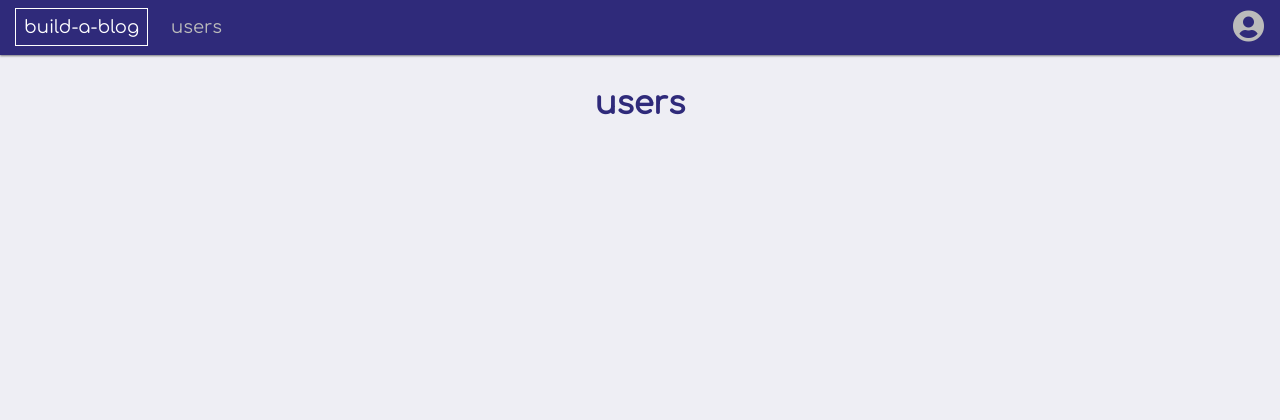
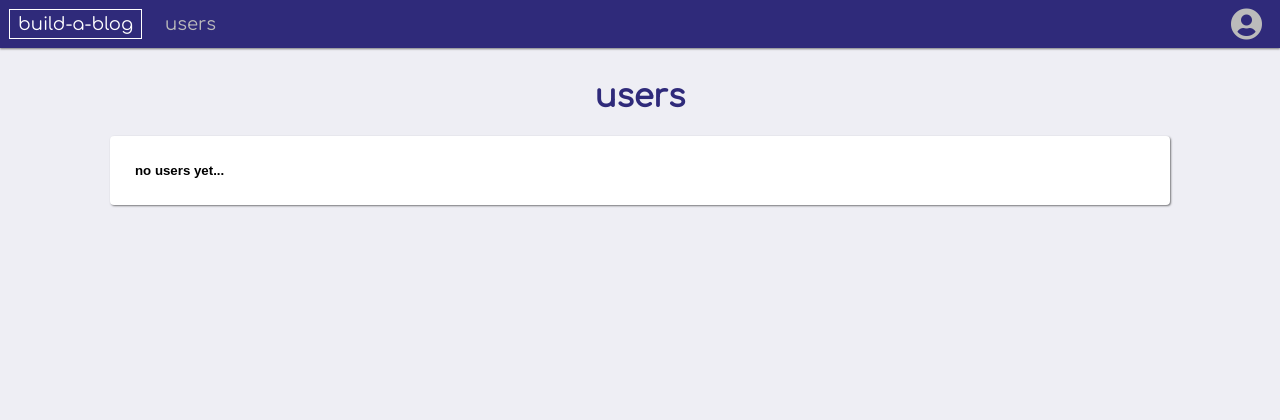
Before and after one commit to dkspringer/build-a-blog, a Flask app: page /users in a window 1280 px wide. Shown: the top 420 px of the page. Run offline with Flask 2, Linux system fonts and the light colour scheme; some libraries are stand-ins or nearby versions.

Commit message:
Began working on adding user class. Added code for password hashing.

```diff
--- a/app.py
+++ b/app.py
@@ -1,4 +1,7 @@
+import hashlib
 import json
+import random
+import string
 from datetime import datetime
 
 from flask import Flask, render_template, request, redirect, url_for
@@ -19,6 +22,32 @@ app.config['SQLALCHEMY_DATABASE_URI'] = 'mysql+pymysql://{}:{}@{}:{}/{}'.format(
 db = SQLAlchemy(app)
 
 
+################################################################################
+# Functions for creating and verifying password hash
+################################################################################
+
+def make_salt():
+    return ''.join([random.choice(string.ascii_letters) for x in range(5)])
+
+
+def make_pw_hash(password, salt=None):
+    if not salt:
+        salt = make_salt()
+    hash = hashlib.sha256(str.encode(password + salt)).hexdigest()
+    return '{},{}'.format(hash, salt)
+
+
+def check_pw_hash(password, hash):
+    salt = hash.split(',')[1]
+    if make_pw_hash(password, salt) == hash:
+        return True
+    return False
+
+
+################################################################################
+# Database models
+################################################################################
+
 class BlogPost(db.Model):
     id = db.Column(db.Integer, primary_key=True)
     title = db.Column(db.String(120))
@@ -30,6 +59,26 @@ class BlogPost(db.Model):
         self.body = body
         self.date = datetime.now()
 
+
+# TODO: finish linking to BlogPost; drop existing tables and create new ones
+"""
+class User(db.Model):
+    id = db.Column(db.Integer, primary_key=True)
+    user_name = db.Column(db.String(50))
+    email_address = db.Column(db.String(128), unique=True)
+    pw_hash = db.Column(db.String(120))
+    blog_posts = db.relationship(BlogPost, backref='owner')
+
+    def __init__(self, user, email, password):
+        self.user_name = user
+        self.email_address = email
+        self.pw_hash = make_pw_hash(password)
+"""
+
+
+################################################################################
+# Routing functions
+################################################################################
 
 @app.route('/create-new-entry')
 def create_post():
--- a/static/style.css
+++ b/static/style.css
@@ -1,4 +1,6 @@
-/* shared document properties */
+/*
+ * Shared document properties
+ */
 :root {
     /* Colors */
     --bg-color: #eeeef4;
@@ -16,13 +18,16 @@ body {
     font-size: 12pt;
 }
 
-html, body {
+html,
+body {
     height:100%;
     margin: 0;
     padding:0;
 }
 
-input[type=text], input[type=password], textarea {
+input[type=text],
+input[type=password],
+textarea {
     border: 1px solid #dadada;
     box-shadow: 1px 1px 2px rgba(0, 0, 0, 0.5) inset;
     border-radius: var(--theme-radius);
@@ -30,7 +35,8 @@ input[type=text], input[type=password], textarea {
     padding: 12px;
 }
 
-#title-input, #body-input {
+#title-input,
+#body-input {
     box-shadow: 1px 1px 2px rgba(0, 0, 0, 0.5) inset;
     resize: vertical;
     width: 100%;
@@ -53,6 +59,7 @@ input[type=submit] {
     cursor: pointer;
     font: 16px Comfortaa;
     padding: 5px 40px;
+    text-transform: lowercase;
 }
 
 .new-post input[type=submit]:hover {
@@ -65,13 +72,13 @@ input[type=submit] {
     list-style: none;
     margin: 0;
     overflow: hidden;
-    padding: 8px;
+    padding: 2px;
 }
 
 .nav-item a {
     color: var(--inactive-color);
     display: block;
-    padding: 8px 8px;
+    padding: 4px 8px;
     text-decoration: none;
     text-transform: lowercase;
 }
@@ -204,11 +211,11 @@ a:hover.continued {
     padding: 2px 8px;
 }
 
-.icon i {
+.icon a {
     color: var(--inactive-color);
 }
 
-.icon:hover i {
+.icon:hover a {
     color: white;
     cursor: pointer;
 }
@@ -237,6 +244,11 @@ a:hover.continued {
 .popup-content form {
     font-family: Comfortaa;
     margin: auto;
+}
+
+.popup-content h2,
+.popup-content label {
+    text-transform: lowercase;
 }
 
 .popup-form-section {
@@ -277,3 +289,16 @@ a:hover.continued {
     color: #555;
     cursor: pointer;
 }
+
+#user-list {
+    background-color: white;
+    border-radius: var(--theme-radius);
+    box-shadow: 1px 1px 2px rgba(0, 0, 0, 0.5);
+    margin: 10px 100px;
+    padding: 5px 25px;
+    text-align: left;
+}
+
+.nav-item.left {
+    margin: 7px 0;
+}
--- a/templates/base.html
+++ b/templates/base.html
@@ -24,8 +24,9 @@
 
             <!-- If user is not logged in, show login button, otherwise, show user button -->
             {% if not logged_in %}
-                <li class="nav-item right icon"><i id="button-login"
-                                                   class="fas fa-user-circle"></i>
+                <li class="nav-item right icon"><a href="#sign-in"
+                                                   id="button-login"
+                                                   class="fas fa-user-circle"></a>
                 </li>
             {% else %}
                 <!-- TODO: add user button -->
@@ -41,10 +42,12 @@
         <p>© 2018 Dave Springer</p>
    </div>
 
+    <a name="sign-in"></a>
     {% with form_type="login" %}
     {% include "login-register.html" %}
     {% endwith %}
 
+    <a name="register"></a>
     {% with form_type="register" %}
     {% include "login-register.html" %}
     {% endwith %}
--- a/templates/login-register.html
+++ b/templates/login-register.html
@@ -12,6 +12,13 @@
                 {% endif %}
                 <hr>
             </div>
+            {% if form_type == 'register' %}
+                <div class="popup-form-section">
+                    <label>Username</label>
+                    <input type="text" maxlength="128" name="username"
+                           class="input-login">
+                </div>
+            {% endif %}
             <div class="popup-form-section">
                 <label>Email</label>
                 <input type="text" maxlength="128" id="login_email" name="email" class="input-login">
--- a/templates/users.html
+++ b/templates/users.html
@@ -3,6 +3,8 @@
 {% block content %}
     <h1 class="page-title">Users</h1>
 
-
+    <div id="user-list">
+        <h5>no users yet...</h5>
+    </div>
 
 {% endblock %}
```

━━━━━━━━━━

_Directions_
From the records above, how many lines include the word "style"? Only the number is wanted.

_Solved exercise_
3